Zerovalent iron (nZVI) nanoparticles have long been used in the electronic and chemical industries due to their magnetic and catalytic properties. Increasingly, applications of nZVI have also been reported in environmental engineering because of their ability to degrade a wide variety of toxic pollutants in soil and water. It is generally assumed that nZVI has a core-shell morphology with zerovalent iron as the core and iron oxide/hydroxide in the shell. This study presents a detailed characterization of the nZVI shell thickness using three independent methods. High-resolution transmission electron microscopy analysis provides direct evidence of the core-shell structure and indicates that the shell thickness of fresh nZVI was predominantly in the range of 2-4 nm. The shell thickness was also determined from high-resolution X-ray photoelectron spectroscopy (HR-XPS) analysis through comparison of the relative integrated intensities of metallic and oxidized iron with a geometric correction applied to account for the curved overlayer. The XPS analysis yielded an average shell thickness in the range of 2.3-2.8 nm. Finally, complete oxidation reaction of the nZVI particles by Cu(II) was used as an indication of the zerovalent iron content of the particles, and these observations further correlate the chemical reactivity of the particles and their shell thicknesses. The three methods yielded remarkably similar results, providing a reliable determination of the shell thickness, which fills an essential gap in our knowledge about the nZVI structure. The methods presented in this work can also be applied to the study of the aging process of nZVI and may also prove useful for the measurement and characterization of other metallic nanoparticles.
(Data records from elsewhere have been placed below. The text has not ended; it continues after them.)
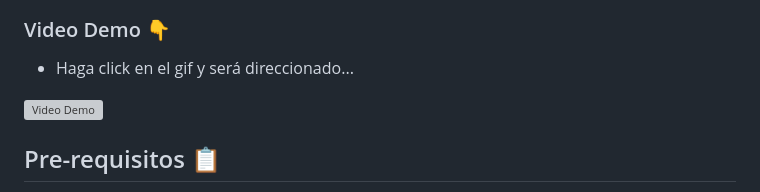
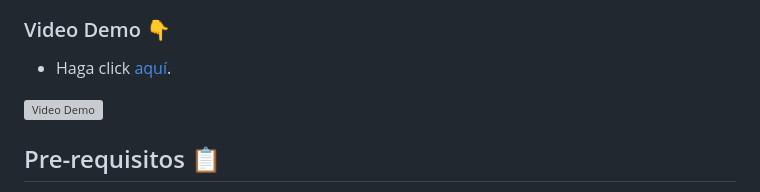
Before and after one commit to Hernanencizo360/Encriptador_Alura, a Markdown page: README.md, the part around the change. Drawn GitHub-style; grey boxes are pictures that could not be loaded.

Commit message:
Actualizacion final del README.md

```diff
--- a/README.md
+++ b/README.md
@@ -35,7 +35,7 @@ Como funcionalidades adicionales, hemos implementado:
 
 ### Video Demo 👇
 
-- Haga click en el gif y será direccionado...
+- Haga click [aquí](https://youtu.be/Cnp1XvuUUnU).
 
 [![Video Demo](visuales/video_demo.gif)](https://youtu.be/Cnp1XvuUUnU)
 
```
All Science Journal Classification (ASJC) codes
- Condensed Matter Physics
- Materials Science(all)
- Surfaces and Interfaces